The Victims and Land Restitution law was passed in 2011 in the presence of the UN Secretary- General, advancing truth, justice and reparations for victims. In the lead up to the law, UN Women worked intensively to incorporate a gender perspective and push the participation of women's organizations in discussions of the law, which benefits nearly four million people, a large proportion are women.

The law includes a woman's right to live free from violence and psychosocial care to survivors of sexual violence, and mandatory court representation for women survivors. The law also recognizes privileges for women on land restitution.

United Nations Secretary-General Ban Ki-moon (at podium and on screens) addresses the presidential event to sanction the Victims' Rights and Land Restitution Bill in Bogotá, Colombia. Mr. Ban served as the event's honorary witness on 10 June 2011. Photo credit: UN Photo/Evan Schneider
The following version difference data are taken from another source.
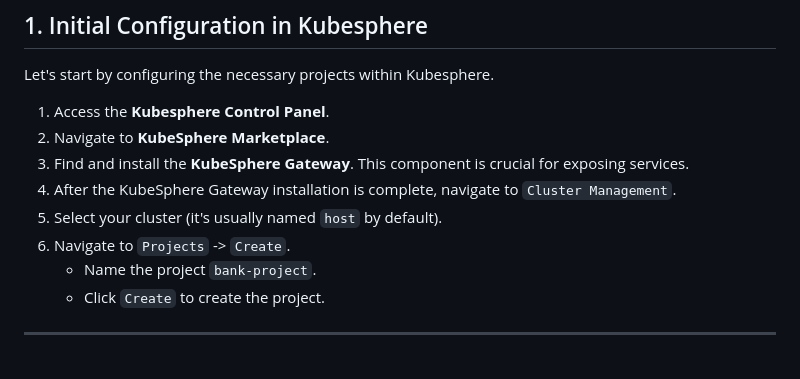
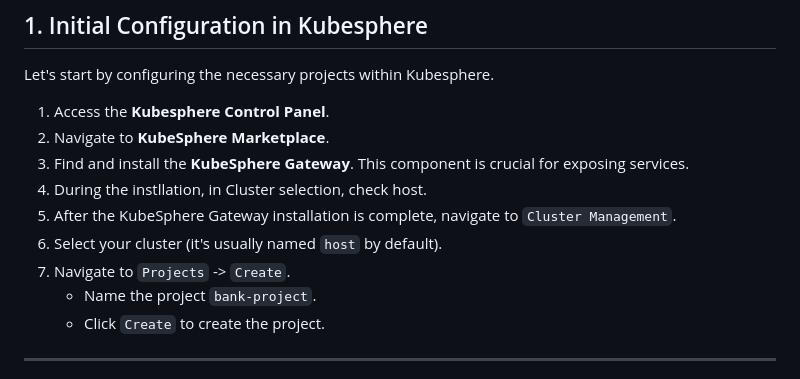
Before and after one commit to Vonrisen/mtd-cluster, a Markdown page: banking_application_guide.md, the part around the change. GitHub-like rendering.

```diff
--- a/banking_application_guide.md
+++ b/banking_application_guide.md
@@ -19,9 +19,10 @@ Let's start by configuring the necessary projects within Kubesphere.
 1.  Access the **Kubesphere Control Panel**.
 2.  Navigate to **KubeSphere Marketplace**.
 3.  Find and install the **KubeSphere Gateway**. This component is crucial for exposing services.
-4.  After the KubeSphere Gateway installation is complete, navigate to `Cluster Management`.
-5.  Select your cluster (it's usually named `host` by default).
-6.  Navigate to `Projects` -> `Create`.
+4.  During the instllation, in Cluster selection, check host.
+5.  After the KubeSphere Gateway installation is complete, navigate to `Cluster Management`.
+6.  Select your cluster (it's usually named `host` by default).
+7.  Navigate to `Projects` -> `Create`.
     * Name the project `bank-project`.
     * Click `Create` to create the project.
 
```
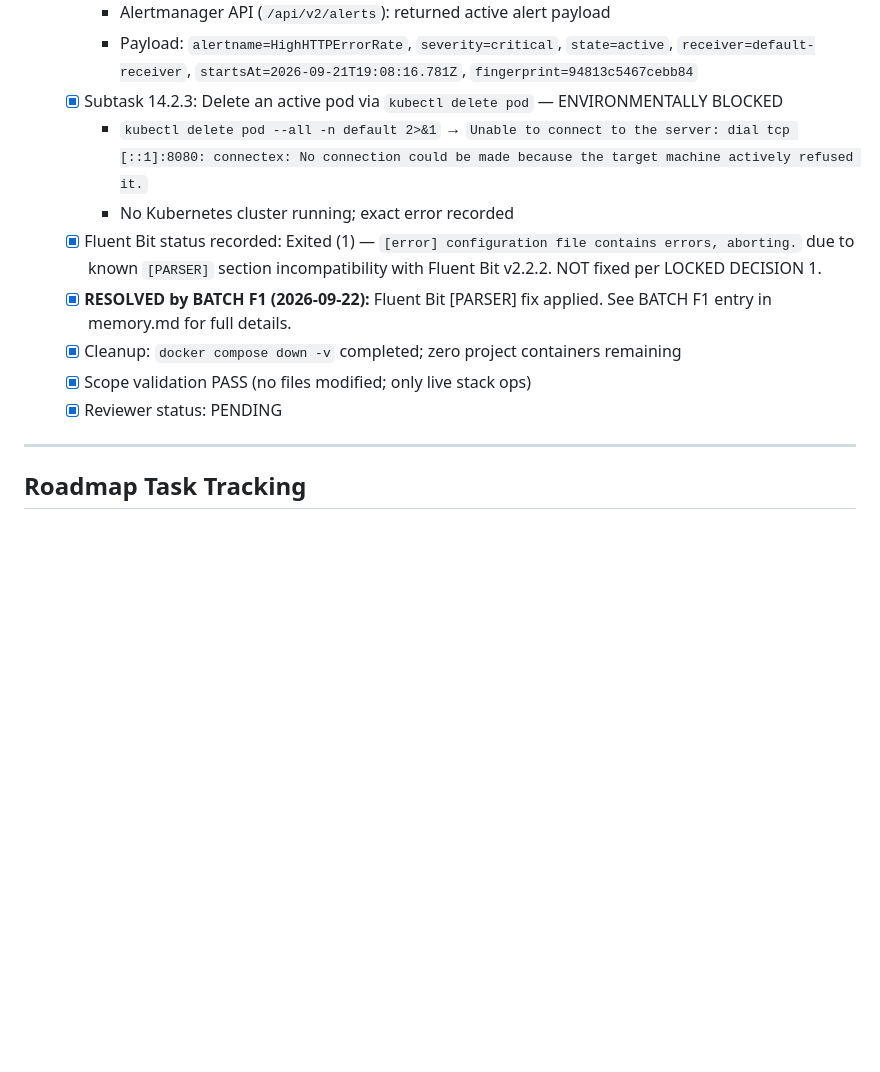
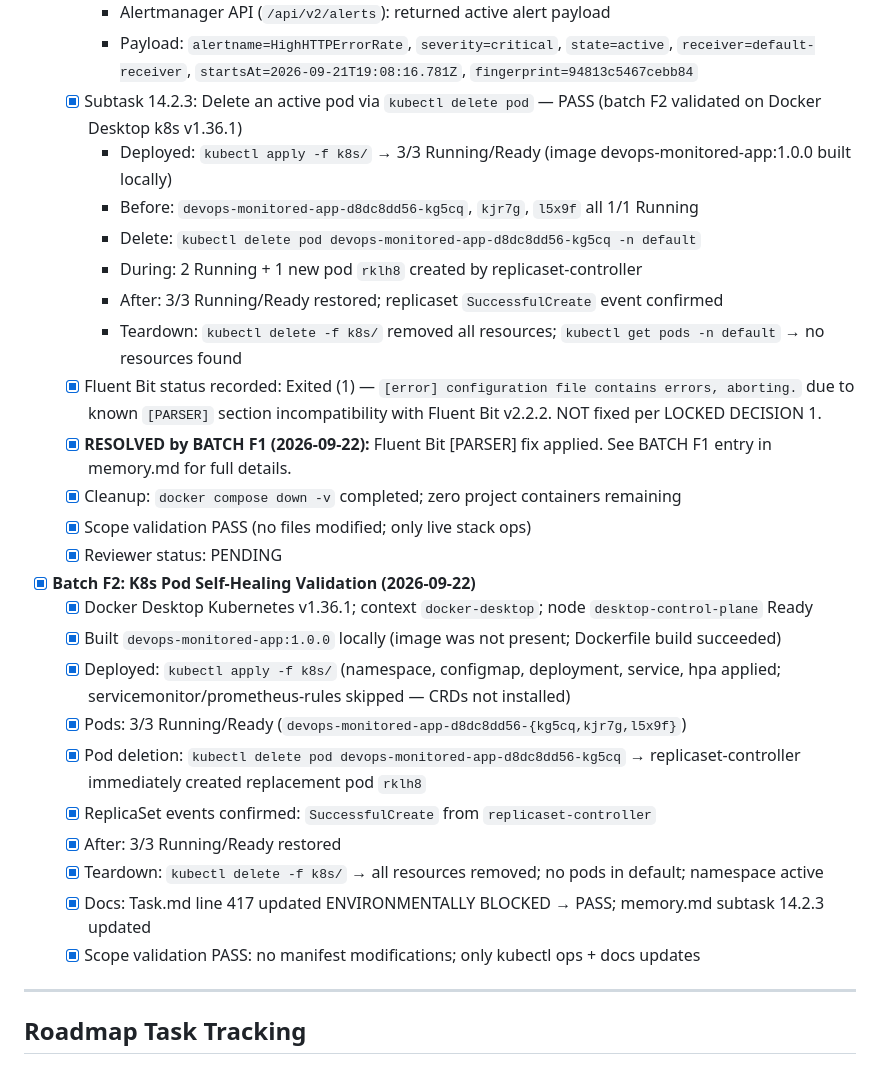
Before and after one commit to Prktriesitout/DevopsMonitor, a Markdown page: docs/memory.md, the part around the change. Rendered like a GitHub page; blank space fills up the shorter version.

Commit message:
docs: F2 K8s pod self-healing validated — 14.2.3 PASS
- Deployed k8s/ manifests to Docker Desktop k8s v1.36.1
- 3/3 pods Ready, deleted one pod, ReplicaSet created replacement
- Self-healing confirmed via replicaset-controller SuccessfulCreate events
- Teardown completed: kubectl delete -f k8s/, all resources removed
- Task.md:417 updated: ENVIRONMENTALLY BLOCKED → PASS
- memory.md:153-155 updated with full evidence snippets

```diff
--- a/docs/memory.md
+++ b/docs/memory.md
@@ -174,14 +174,30 @@
   - [x] Subtask 14.2.2: Verify Alertmanager receives alert payload. — PASS (live validated)
     - Alertmanager API (`/api/v2/alerts`): returned active alert payload
     - Payload: `alertname=HighHTTPErrorRate`, `severity=critical`, `state=active`, `receiver=default-receiver`, `startsAt=2026-09-21T19:08:16.781Z`, `fingerprint=94813c5467cebb84`
-  - [x] Subtask 14.2.3: Delete an active pod via `kubectl delete pod` — ENVIRONMENTALLY BLOCKED
-    - `kubectl delete pod --all -n default 2>&1` → `Unable to connect to the server: dial tcp [::1]:8080: connectex: No connection could be made because the target machine actively refused it.`
-    - No Kubernetes cluster running; exact error recorded
+  - [x] Subtask 14.2.3: Delete an active pod via `kubectl delete pod` — PASS (batch F2 validated on Docker Desktop k8s v1.36.1)
+    - Deployed: `kubectl apply -f k8s/` → 3/3 Running/Ready (image devops-monitored-app:1.0.0 built locally)
+    - Before: `devops-monitored-app-d8dc8dd56-kg5cq`, `kjr7g`, `l5x9f` all 1/1 Running
+    - Delete: `kubectl delete pod devops-monitored-app-d8dc8dd56-kg5cq -n default`
+    - During: 2 Running + 1 new pod `rklh8` created by replicaset-controller
+    - After: 3/3 Running/Ready restored; replicaset `SuccessfulCreate` event confirmed
+    - Teardown: `kubectl delete -f k8s/` removed all resources; `kubectl get pods -n default` → no resources found
   - [x] Fluent Bit status recorded: Exited (1) — `[error] configuration file contains errors, aborting.` due to known `[PARSER]` section incompatibility with Fluent Bit v2.2.2. NOT fixed per LOCKED DECISION 1.
   - [x] **RESOLVED by BATCH F1 (2026-09-22):** Fluent Bit [PARSER] fix applied. See BATCH F1 entry in memory.md for full details.
   - [x] Cleanup: `docker compose down -v` completed; zero project containers remaining
   - [x] Scope validation PASS (no files modified; only live stack ops)
   - [x] Reviewer status: PENDING
+
+- [x] **Batch F2: K8s Pod Self-Healing Validation (2026-09-22)**
+  - [x] Docker Desktop Kubernetes v1.36.1; context `docker-desktop`; node `desktop-control-plane` Ready
+  - [x] Built `devops-monitored-app:1.0.0` locally (image was not present; Dockerfile build succeeded)
+  - [x] Deployed: `kubectl apply -f k8s/` (namespace, configmap, deployment, service, hpa applied; servicemonitor/prometheus-rules skipped — CRDs not installed)
+  - [x] Pods: 3/3 Running/Ready (`devops-monitored-app-d8dc8dd56-{kg5cq,kjr7g,l5x9f}`)
+  - [x] Pod deletion: `kubectl delete pod devops-monitored-app-d8dc8dd56-kg5cq` → replicaset-controller immediately created replacement pod `rklh8`
+  - [x] ReplicaSet events confirmed: `SuccessfulCreate` from `replicaset-controller`
+  - [x] After: 3/3 Running/Ready restored
+  - [x] Teardown: `kubectl delete -f k8s/` → all resources removed; no pods in default; namespace active
+  - [x] Docs: Task.md line 417 updated ENVIRONMENTALLY BLOCKED → PASS; memory.md subtask 14.2.3 updated
+  - [x] Scope validation PASS: no manifest modifications; only kubectl ops + docs updates
 
 ---
 
```
Also changed, not shown: docs/Task.md (+1 -1 lines).
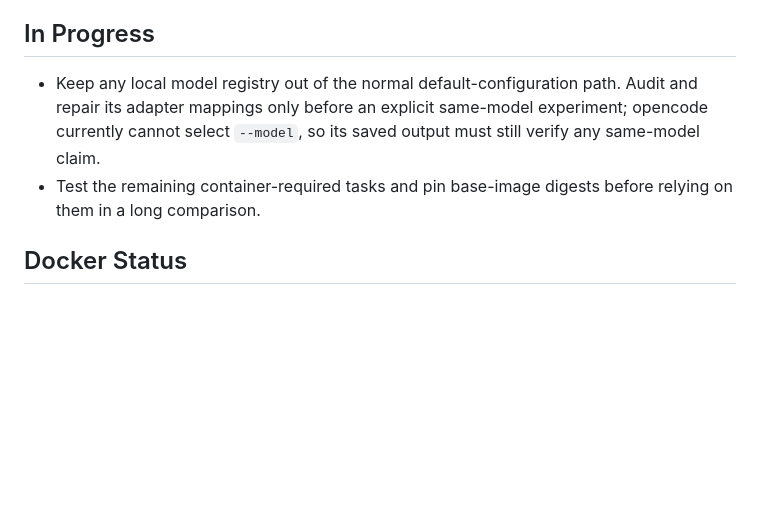
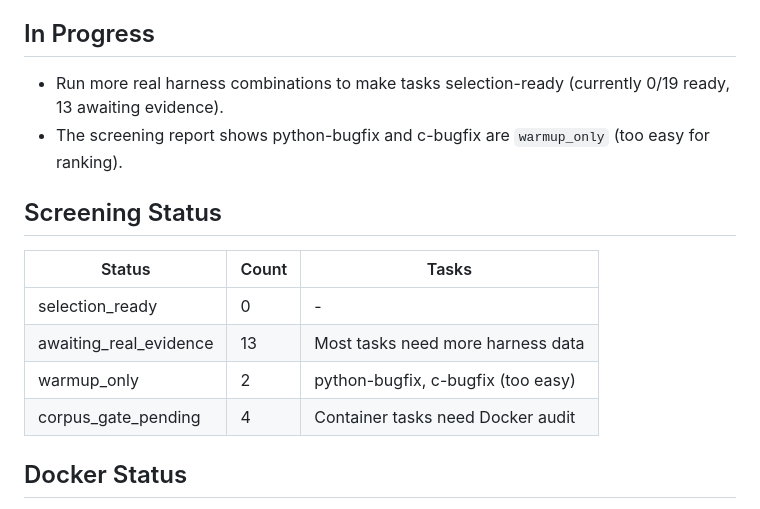
Before and after one commit to CDeZT/agent-benchmark-lab, a Markdown page: docs/handoff.md, the part around the change. GitHub-like rendering; blank space fills up the shorter version.

Commit message:
docs: update handoff with screening status and calibration analysis

```diff
--- a/docs/handoff.md
+++ b/docs/handoff.md
@@ -138,8 +138,17 @@ Embedded engineering and optics should be preserved as long-term domain requirem
 
 ## In Progress
 
-- Keep any local model registry out of the normal default-configuration path. Audit and repair its adapter mappings only before an explicit same-model experiment; opencode currently cannot select `--model`, so its saved output must still verify any same-model claim.
-- Test the remaining container-required tasks and pin base-image digests before relying on them in a long comparison.
+- Run more real harness combinations to make tasks selection-ready (currently 0/19 ready, 13 awaiting evidence).
+- The screening report shows python-bugfix and c-bugfix are `warmup_only` (too easy for ranking).
+
+## Screening Status
+
+| Status | Count | Tasks |
+|--------|-------|-------|
+| selection_ready | 0 | - |
+| awaiting_real_evidence | 13 | Most tasks need more harness data |
+| warmup_only | 2 | python-bugfix, c-bugfix (too easy) |
+| corpus_gate_pending | 4 | Container tasks need Docker audit |
 
 ## Docker Status
 
```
The challenge, according to the National Coordinator of UN Women in Colombia, Margarita Bueso, is to get the law enforced. “We must overcome the barriers to access justice in relation to sexual violence in the context of armed conflict, the prosecution of those responsible, appropriate sentencing, the clarification of the truth of what happened and reparation for victims, she says.

UN Women in July 2012 signed a Memorandum of Understanding with the Unit for Integral Attention and Reparation of Victims, the key agency of the Colombian government in implementing the law. The agreement ensures the inclusion of a gender registration process, attendance, and redress to women survivors of conflict. UN Women will train officials from the Unit for Integral Attention and Reparation of Victims, with special emphasis on sexual and gender-based violence.

According to Paula Gaviria, head of the unit, to apply for compensation “the person must submit a statement on the events before the ombudsman in their municipality. If the declaration is validated the person can be included as part of the Register of Victims to begin receiving compensation she says.

The Unit for Integral Attention and Reparation of Victims is the first of four units that the Government of Colombia has established for survivors of war, along with the Protection Unit, Land Restitution and the Center for Historic Memory.